The second chapter analyzes features of the Xiongnu elite burial sites, including coffins and auxiliary items. It is stressed that the large-scale earthworks performed to build these structures and the large depth of the burial pits is evidence that the builders must have had the necessary experience and tools. The engineering support of these projects was likely provided by Chinese specialists, many of whom were present at chányú headquarters and, in general, on the Xiongnu territory. The burial sites of the Xiongnu chányús and their close associates, which were constructed in the Steppe at the crossroads of ages, bear resemblance to those of Qin and early Han nobility. However, compared with the latter, even the largest Xiongnu mounds are only minor structures, which could strike the imagination of nomads only, not the Chinese, who had already created the Qin Shi Huang burial complex, Mawangdui mausoleums, tombs of the Han emperors, etc. In other words, it is only in relative terms that the demonstration Xiongnu graves can be considered luxurious. Xiongnu’s resources for mound building were negligible compared with those available to Han. The burial complexes of the Xiongnu chányús and their associates are the most visual manifestation of the unbridgeable gap separating the two civilizations at the time of their greatest power and opposition.
The third chapter is dedicated to the description and analysis of the auxiliary items. The objects from the Xiongnu burial complexes at Noin-Ula will be analyzed in the second part of the book, which is dedicated to the results of the related interdisciplinary studies. The third chapter provides a detailed description of the chariot and horse harness items including wooden fragments of saddles, metal ornaments of horse harness, and braids that proved to be associated with the horse harness; lacquer tableware and other lacquer items, jade articles, and personal items (gold jewelry, beads, tortoise studs, bronze and silver ornaments for clothing, and a mirror). It is noted in the conclusions section that all the objects found in the mounds were mostly gifts of the imperial court. This is evidence of a high status of the people buried in the large Noin-Ula mounds, suggesting that these people were closest associates of chányús.
The fourth chapter describes and analyzes one of the most remarkable objects discovered at Noin-Ula: the embroidered woolen curtain that was found in mound 31. Information is provided about the conditions and exact location where the textile was found and on the degree of preservation of the item. A description is given for the fabric and the characters and plot embroidered on the several surviving curtain clothes. The author concludes that the fabric used as a base for the embroidery was likely of Syrian origin and was designed for tunics. The fabric was likely sewn in curtain clothes and embroidered in the north-western India, and the plot and characters imaged in the embroidery might reflect the culture and religion of the Indo-Scythians (Sakas) and Indo-Parthians. The item dates back to the time when the Greek Bactria had already been defeated by the Yuezhi and the Kushan Empire had not yet arisen.

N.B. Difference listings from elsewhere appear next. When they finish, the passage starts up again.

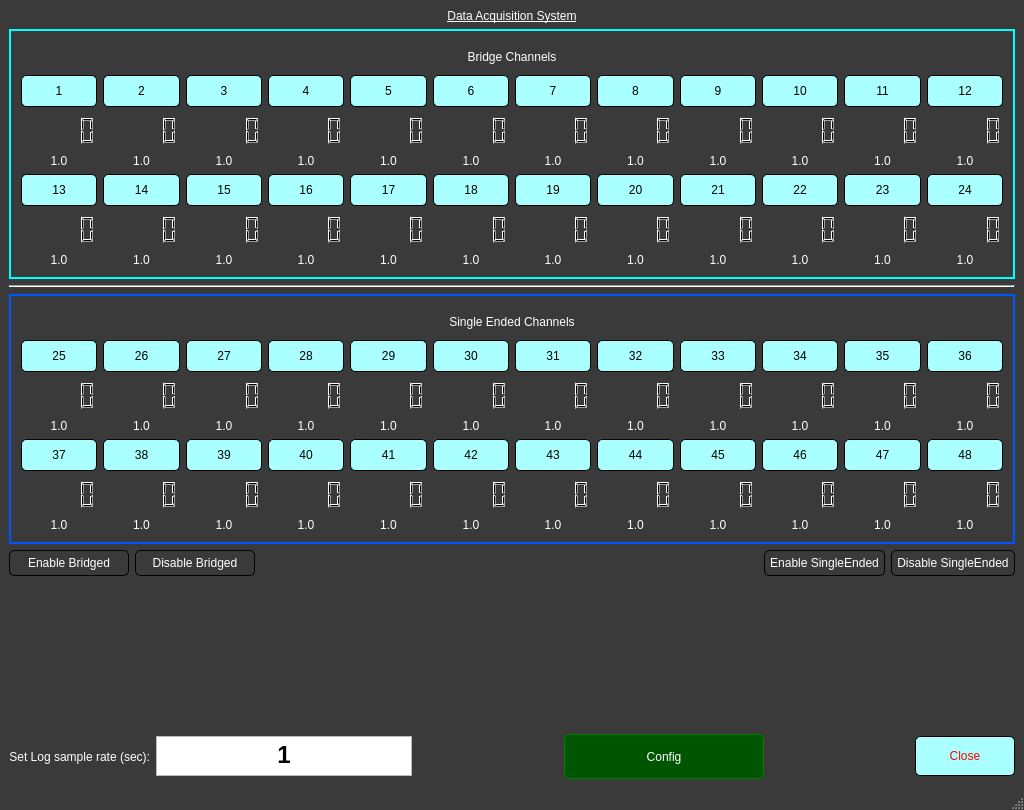
This is mainwindow.ui in Mubshr07/DAQ as Qt 5 draws it before an edit. The edited form follows.
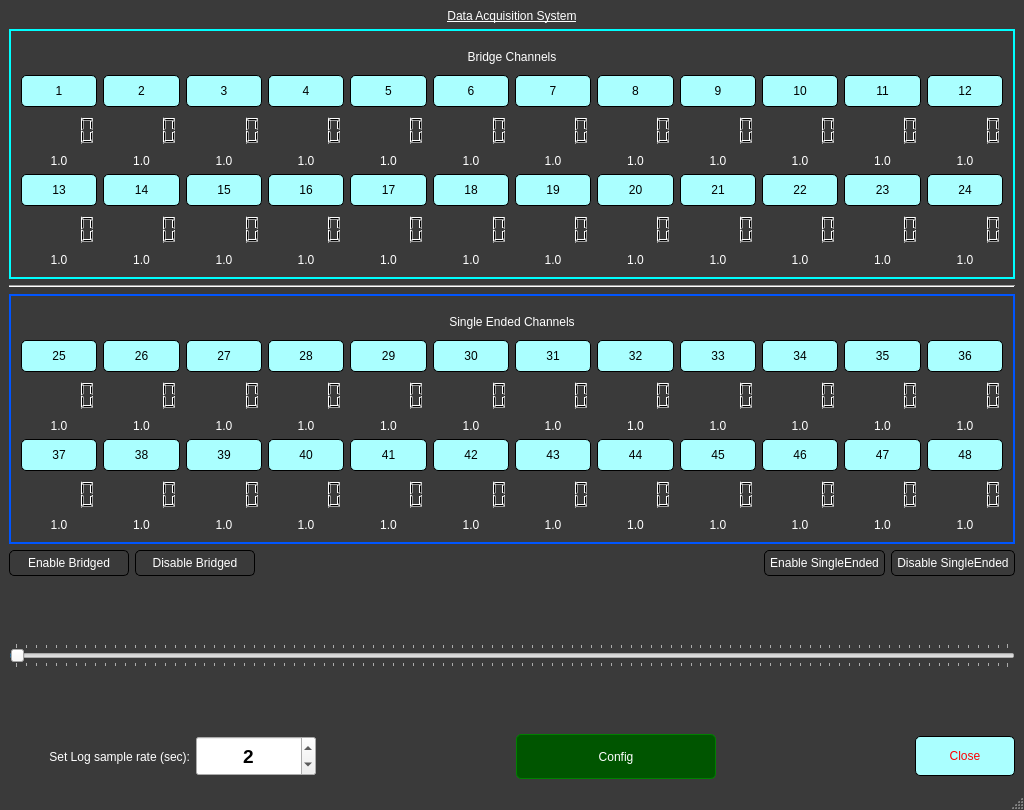
This is the edited form.

Diff of the .ui file:
```diff
--- a/mainwindow.ui
+++ b/mainwindow.ui
@@ -2471,8 +2471,56 @@
       </property>
      </spacer>
     </item>
+    <item>
+     <widget class="QSlider" name="slider_samplingRate">
+      <property name="minimum">
+       <number>1</number>
+      </property>
+      <property name="maximum">
+       <number>1000</number>
+      </property>
+      <property name="value">
+       <number>2</number>
+      </property>
+      <property name="orientation">
+       <enum>Qt::Horizontal</enum>
+      </property>
+      <property name="tickPosition">
+       <enum>QSlider::TicksBothSides</enum>
+      </property>
+     </widget>
+    </item>
+    <item>
+     <spacer name="verticalSpacer_2">
+      <property name="orientation">
+       <enum>Qt::Vertical</enum>
+      </property>
+      <property name="sizeHint" stdset="0">
+       <size>
+        <width>20</width>
+        <height>40</height>
+       </size>
+      </property>
+     </spacer>
+    </item>
     <item>
      <layout class="QHBoxLayout" name="horizontalLayout_7">
+      <item>
+       <spacer name="horizontalSpacer_13">
+        <property name="orientation">
+         <enum>Qt::Horizontal</enum>
+        </property>
+        <property name="sizeType">
+         <enum>QSizePolicy::Fixed</enum>
+        </property>
+        <property name="sizeHint" stdset="0">
+         <size>
+          <width>40</width>
+          <height>20</height>
+         </size>
+        </property>
+       </spacer>
+      </item>
       <item>
        <widget class="QLabel" name="label_2">
         <property name="styleSheet">
@@ -2488,19 +2536,31 @@
        </widget>
       </item>
       <item>
-       <widget class="QTextEdit" name="txt_SampleTime">
-        <property name="maximumSize">
+       <widget class="QSpinBox" name="txt_SampleTime">
+        <property name="minimumSize">
          <size>
-          <width>16777215</width>
+          <width>120</width>
           <height>40</height>
          </size>
         </property>
-        <property name="html">
-         <string>&lt;!DOCTYPE HTML PUBLIC &quot;-//W3C//DTD HTML 4.0//EN&quot; &quot;http://www.w3.org/TR/REC-html40/strict.dtd&quot;&gt;
-&lt;html&gt;&lt;head&gt;&lt;meta name=&quot;qrichtext&quot; content=&quot;1&quot; /&gt;&lt;style type=&quot;text/css&quot;&gt;
-p, li { white-space: pre-wrap; }
-&lt;/style&gt;&lt;/head&gt;&lt;body style=&quot; font-family:'MS Shell Dlg 2'; font-size:8.25pt; font-weight:400; font-style:normal;&quot;&gt;
-&lt;p align=&quot;center&quot; style=&quot; margin-top:0px; margin-bottom:0px; margin-left:0px; margin-right:0px; -qt-block-indent:0; text-indent:0px;&quot;&gt;&lt;span style=&quot; font-size:18pt; font-weight:600;&quot;&gt;1&lt;/span&gt;&lt;/p&gt;&lt;/body&gt;&lt;/html&gt;</string>
+        <property name="font">
+         <font>
+          <pointsize>14</pointsize>
+          <weight>75</weight>
+          <bold>true</bold>
+         </font>
+        </property>
+        <property name="alignment">
+         <set>Qt::AlignCenter</set>
+        </property>
+        <property name="minimum">
+         <number>1</number>
+        </property>
+        <property name="maximum">
+         <number>1000</number>
+        </property>
+        <property name="value">
+         <number>2</number>
         </property>
        </widget>
       </item>
```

The book is illustrated with many original photographs reflecting the works at the burial sites and serving as an important source of independent information. The illustrations are also designed to reflect, as fully as possible, all the categories of findings.

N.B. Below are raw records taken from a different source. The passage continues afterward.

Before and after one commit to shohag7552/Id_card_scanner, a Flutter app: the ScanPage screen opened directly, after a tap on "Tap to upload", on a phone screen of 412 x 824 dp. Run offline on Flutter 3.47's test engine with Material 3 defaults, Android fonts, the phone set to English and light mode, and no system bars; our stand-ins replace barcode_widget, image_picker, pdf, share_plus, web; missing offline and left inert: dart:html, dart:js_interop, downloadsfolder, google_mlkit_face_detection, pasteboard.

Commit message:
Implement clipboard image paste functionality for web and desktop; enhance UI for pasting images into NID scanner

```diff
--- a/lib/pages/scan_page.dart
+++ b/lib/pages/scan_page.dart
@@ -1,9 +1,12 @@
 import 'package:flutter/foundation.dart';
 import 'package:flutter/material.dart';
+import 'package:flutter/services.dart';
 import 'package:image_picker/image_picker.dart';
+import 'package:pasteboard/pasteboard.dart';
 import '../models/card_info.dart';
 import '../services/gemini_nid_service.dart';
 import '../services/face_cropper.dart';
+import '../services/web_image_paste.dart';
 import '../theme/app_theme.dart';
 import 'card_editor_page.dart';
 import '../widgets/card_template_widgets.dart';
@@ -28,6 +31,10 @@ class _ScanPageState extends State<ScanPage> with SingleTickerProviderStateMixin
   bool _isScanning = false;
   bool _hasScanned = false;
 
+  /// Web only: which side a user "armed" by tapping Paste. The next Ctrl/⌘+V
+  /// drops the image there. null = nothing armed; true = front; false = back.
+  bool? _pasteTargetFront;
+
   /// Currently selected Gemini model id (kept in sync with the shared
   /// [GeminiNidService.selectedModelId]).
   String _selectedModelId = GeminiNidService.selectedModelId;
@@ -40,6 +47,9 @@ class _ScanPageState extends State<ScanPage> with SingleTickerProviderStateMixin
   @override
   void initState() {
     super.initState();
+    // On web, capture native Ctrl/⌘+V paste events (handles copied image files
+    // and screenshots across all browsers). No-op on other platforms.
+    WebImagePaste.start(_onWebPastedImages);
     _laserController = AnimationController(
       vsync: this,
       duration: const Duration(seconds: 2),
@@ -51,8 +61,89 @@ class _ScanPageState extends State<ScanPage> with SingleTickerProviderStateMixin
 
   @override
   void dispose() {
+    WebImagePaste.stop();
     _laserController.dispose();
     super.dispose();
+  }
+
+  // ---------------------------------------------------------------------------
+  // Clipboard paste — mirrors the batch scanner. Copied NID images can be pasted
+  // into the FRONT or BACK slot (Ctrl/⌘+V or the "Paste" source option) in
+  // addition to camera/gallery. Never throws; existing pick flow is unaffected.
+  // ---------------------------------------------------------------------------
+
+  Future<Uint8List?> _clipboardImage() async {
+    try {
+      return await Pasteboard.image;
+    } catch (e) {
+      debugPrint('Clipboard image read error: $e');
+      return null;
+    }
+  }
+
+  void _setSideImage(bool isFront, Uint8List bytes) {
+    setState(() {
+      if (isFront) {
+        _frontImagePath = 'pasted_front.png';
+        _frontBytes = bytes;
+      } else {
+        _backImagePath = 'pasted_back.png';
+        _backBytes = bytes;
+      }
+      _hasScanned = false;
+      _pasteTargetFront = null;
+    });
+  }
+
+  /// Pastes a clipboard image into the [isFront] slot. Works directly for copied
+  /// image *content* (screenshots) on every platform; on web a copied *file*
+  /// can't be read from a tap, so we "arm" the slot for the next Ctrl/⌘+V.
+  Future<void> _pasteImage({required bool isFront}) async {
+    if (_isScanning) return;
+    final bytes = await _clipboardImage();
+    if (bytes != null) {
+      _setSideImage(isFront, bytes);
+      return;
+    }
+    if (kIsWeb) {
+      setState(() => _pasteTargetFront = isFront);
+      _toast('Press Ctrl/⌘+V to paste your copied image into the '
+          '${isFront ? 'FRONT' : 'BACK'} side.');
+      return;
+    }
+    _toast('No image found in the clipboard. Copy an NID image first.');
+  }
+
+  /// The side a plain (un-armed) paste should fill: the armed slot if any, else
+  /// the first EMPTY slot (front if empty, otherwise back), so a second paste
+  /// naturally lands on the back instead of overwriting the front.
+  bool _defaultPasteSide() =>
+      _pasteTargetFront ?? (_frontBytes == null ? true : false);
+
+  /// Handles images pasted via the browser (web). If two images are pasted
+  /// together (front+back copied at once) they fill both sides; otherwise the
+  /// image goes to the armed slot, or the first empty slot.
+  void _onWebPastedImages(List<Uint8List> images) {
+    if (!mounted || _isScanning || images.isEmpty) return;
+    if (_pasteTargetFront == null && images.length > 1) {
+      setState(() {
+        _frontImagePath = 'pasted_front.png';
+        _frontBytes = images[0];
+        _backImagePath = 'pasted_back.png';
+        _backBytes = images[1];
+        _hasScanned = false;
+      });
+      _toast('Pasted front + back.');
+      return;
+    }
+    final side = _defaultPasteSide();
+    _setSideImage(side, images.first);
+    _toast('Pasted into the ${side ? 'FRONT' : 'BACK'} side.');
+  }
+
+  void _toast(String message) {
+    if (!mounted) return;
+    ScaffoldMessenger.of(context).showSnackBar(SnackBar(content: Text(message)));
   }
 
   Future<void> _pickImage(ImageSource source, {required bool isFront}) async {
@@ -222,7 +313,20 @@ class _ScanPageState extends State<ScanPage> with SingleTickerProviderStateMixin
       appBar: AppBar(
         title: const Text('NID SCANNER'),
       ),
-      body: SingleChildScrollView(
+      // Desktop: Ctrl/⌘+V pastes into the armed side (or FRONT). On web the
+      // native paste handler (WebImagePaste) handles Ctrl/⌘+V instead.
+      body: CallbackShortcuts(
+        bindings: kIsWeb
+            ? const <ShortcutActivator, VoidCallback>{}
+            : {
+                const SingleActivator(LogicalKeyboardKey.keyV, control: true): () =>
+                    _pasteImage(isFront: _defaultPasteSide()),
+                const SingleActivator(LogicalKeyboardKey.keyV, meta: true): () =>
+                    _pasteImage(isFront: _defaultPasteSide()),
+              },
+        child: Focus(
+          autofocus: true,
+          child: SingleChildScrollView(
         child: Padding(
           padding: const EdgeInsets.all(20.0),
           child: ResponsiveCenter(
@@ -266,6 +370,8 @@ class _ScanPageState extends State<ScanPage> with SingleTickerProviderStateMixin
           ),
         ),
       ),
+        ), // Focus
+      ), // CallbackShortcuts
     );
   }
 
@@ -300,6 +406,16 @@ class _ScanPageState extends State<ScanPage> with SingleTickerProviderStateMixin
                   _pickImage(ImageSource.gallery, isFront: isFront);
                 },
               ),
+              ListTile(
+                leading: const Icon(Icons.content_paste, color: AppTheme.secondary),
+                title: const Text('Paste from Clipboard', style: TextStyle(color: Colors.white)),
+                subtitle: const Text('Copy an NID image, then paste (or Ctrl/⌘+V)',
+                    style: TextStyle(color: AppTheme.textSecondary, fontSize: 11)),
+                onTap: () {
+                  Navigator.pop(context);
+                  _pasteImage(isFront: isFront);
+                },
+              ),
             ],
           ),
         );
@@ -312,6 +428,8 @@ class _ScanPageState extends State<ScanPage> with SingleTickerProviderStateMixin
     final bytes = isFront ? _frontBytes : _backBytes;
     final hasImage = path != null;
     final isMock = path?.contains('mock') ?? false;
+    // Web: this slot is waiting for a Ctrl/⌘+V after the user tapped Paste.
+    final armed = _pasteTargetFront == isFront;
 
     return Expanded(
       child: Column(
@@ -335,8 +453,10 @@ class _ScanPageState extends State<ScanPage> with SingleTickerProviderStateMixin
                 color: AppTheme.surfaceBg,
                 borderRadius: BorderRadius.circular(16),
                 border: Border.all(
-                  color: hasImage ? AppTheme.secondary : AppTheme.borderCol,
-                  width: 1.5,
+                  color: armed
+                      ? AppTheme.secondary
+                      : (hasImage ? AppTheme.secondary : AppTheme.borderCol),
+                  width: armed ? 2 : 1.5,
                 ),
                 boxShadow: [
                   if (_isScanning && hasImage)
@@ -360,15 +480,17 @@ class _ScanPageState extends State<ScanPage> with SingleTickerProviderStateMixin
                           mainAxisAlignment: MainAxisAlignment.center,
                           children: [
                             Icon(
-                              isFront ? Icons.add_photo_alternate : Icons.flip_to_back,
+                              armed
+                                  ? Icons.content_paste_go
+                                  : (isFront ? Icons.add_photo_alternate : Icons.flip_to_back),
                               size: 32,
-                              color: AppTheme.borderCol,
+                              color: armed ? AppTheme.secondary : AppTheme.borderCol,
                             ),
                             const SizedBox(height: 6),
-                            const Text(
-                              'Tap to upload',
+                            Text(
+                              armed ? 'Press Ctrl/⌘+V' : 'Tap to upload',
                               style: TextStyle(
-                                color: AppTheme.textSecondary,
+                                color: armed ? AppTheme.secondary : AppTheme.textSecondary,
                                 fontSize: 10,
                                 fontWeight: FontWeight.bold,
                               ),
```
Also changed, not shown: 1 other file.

The excavations carried out by the Russian–Mongolian expedition in 2009—2012 were supported by the Russian Science Foundations (the Russian Foundation for Basic Research and Russian Foundation for Humanities), Gerda Henkel Foundation (Germany), and Siberian Branch of the Russian Academy of Sciences.